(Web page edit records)
+===+

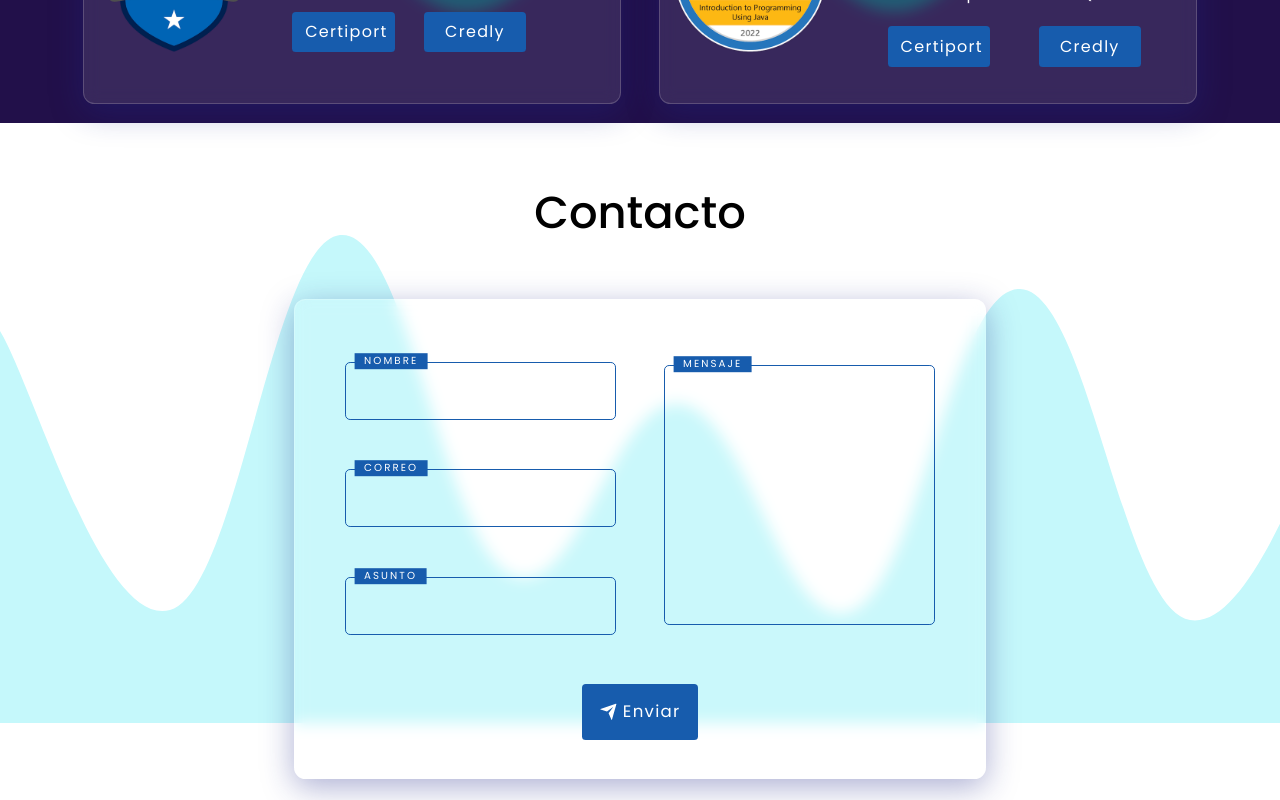
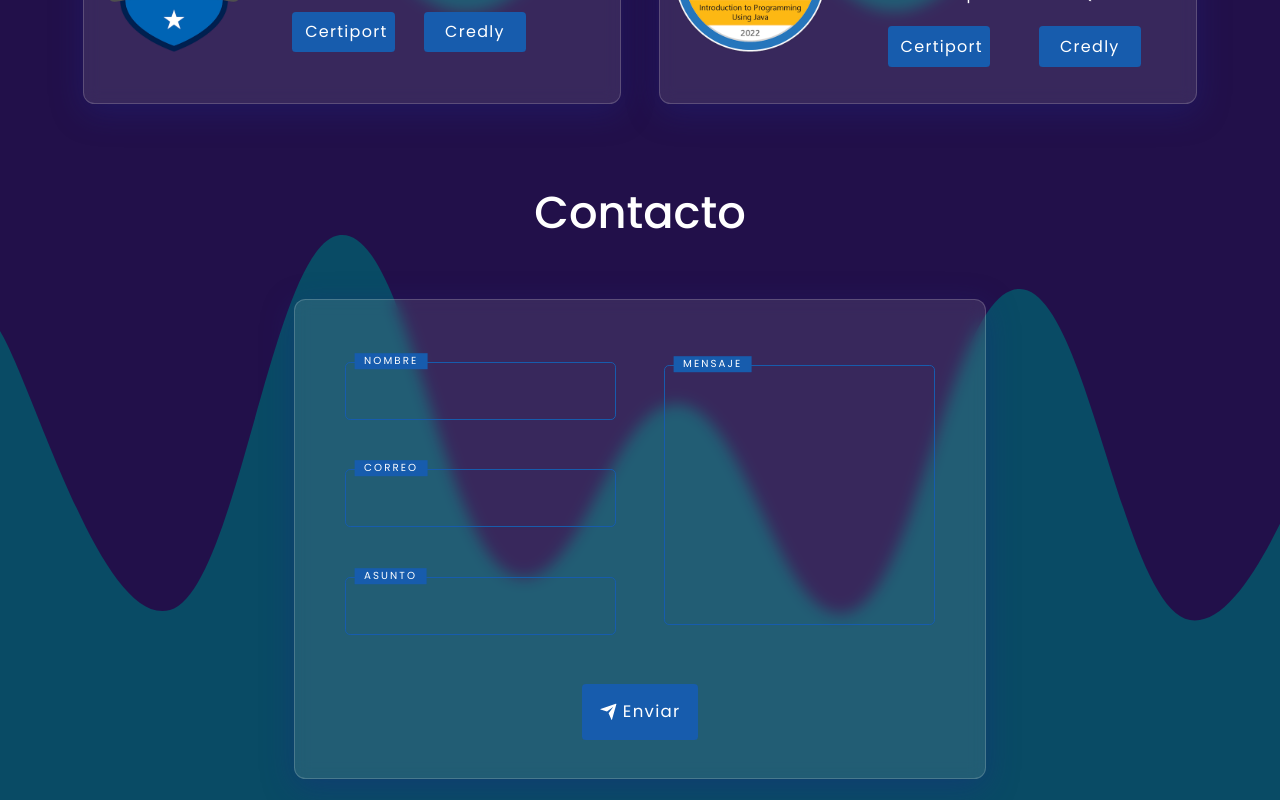
Before and after one commit to edRiosJ/portfolio, a React (Create React App) app: page / in a window 1280 px wide. Shown: the part 4320-5120 px from the top of the page. Built offline with nearby package versions, Linux system fonts and the light colour scheme; a web font is replaced by a local one.

Commit message:
dark theme contact section

```diff
--- a/src/components/pures/contactSection/contactSection.css
+++ b/src/components/pures/contactSection/contactSection.css
@@ -2,8 +2,8 @@
 {
   padding-top: 7vh;
   min-height: max-content;
-  background-color: #FFFFFF;
-  background-image: url('../../../img/waveLight2.svg');
+  background-color: #094B65;
+  background-image: url('../../../img/waveDark2.svg');
   background-repeat: no-repeat;
 }
 
@@ -11,7 +11,7 @@
 {
   font-size:  3.5vw;
   font-weight: 500;
-  color: #000;
+  color: #FFFFFF;
   width: 30vw;
   height: 10vh;
   margin: auto;
@@ -89,7 +89,7 @@
   background: transparent;
   border-radius: 0.4vw;
   outline: none;
-  color: #000;
+  color: #FFFFFF;
   font-size: 1.2vw;
 }
 
```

+===+

In your copy, exclude the pictures and repeat each entry above exactly.

Before and after one commit to edRiosJ/portfolio, a React (Create React App) app: page / in a window 1280 px wide. Shown: the part 4320-5120 px from the top of the page. Built offline with nearby package versions, Linux system fonts and the light colour scheme; a web font is replaced by a local one.

Commit message:
dark theme contact section

```diff
--- a/src/components/pures/contactSection/contactSection.css
+++ b/src/components/pures/contactSection/contactSection.css
@@ -2,8 +2,8 @@
 {
   padding-top: 7vh;
   min-height: max-content;
-  background-color: #FFFFFF;
-  background-image: url('../../../img/waveLight2.svg');
+  background-color: #094B65;
+  background-image: url('../../../img/waveDark2.svg');
   background-repeat: no-repeat;
 }
 
@@ -11,7 +11,7 @@
 {
   font-size:  3.5vw;
   font-weight: 500;
-  color: #000;
+  color: #FFFFFF;
   width: 30vw;
   height: 10vh;
   margin: auto;
@@ -89,7 +89,7 @@
   background: transparent;
   border-radius: 0.4vw;
   outline: none;
-  color: #000;
+  color: #FFFFFF;
   font-size: 1.2vw;
 }
 
```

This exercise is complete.